Registered Nurses need to complete their associate's or bachelor's degree in nursing and take the National Council Licensure Exam NCLEX -RN Exam, which is a requirement to practice as an RN in the United States. Once the NCLEX exam is passed and you meet the board of nursing license requirements in your state, then all that is left is to do is gain the necessary clinical experience in your specialty and explore additional certifications.
Though it is possible to work as an intensive care unit nurse with NICU certification, it is a requirement in many hospitals. NICU nursing, like all critical and neonatal intensive care nursing specialties, can be stressful and demanding. NICU travel nurses who get ICU certified can expect higher pay because hospitals know they have the skills to treat babies and infants. One of the most common certifications for a NICU nurse is the NRP (Neonatal Resuscitation Program) offered by the American Academy of Pediatrics.
How Do Pay Packages Work for NICU Travel Nurse Jobs?
While compensation offers can vary greatly depending on the contract or agency offering, pay packages for travel neonatal intensive care nurse jobs typically have four major components: hourly taxable wages, meals and incidentals, housing, and travel.
Full-time nurses working at healthcare facilities receive a salary, but most travel nurse employers offer hourly wages. Every pay package must include a taxable hourly wage, and the amount can vary depending on the shift, location, and specialty required for the assignment.

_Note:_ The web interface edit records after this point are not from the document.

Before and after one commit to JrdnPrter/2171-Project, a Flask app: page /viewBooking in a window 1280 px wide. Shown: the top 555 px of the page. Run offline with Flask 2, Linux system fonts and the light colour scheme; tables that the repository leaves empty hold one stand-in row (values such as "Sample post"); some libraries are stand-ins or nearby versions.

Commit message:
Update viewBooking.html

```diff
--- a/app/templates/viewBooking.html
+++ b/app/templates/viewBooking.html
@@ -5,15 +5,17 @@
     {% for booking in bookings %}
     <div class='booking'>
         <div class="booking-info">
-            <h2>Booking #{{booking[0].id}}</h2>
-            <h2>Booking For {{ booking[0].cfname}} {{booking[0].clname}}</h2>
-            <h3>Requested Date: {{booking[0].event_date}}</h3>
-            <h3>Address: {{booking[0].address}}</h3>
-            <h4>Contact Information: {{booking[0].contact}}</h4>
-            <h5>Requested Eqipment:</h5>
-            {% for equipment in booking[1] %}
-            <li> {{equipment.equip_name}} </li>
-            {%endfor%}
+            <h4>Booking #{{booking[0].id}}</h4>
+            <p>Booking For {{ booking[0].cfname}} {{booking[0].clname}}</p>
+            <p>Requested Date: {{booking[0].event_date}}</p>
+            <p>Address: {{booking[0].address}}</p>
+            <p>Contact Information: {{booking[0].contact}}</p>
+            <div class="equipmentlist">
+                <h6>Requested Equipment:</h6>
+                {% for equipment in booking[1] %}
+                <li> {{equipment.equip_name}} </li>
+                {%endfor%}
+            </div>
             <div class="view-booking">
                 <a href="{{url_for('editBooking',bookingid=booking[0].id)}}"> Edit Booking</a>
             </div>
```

Housing payments can be included in a payment from a staffing agency. This is typically offered in two ways. Either the company is providing its own housing, or the traveler is taking the housing stipend. It is more beneficial for the traveler to take the housing stipend for two primary reasons. First, they will have a choice in where they stay. Everyone’s definitions of comfortable and acceptable are different. The second reason the housing stipend is more beneficial for them is that it can be given as a nontaxable amount.
Meals and Incidentals
Also known as per diems, meals, and incidental stipends provide a daily budget for daily living expenses. These standards vary depending on the cost of living in cities and states across the country.
Travel is the last portion of the pay package. Many recruiters may not even offer travel and instead put that money into the per diems or housing for their traveler so they are receiving the benefits over the entire contract, not just at the very beginning or end of the contract. While a travel stipend can be used to cover the cost of a flight for the traveler, it is more often than not used to subsidize the traveler’s expenses to and from an assignment. Travel expenses can be offered as a reimbursement rate per mile, though many agencies will opt to offer a flat rate to and from an assignment.
Getting Started as a Traveling Nurse
Many travel nurses find work through recruitment agencies and marketplaces, which means they have better access to job boards to choose their schedule, location, and salary. When you begin browsing for new jobs yourself, be sure to consider the housing options, the benefits, the guaranteed hours policy, and the recruiting company’s overall reputation.
The good news is that Fusion Marketplace has everything you need when it comes to finding the perfect traveling nursing jobs. Here, you have the freedom to compare benefits, packages, and staffing agencies—all in one place.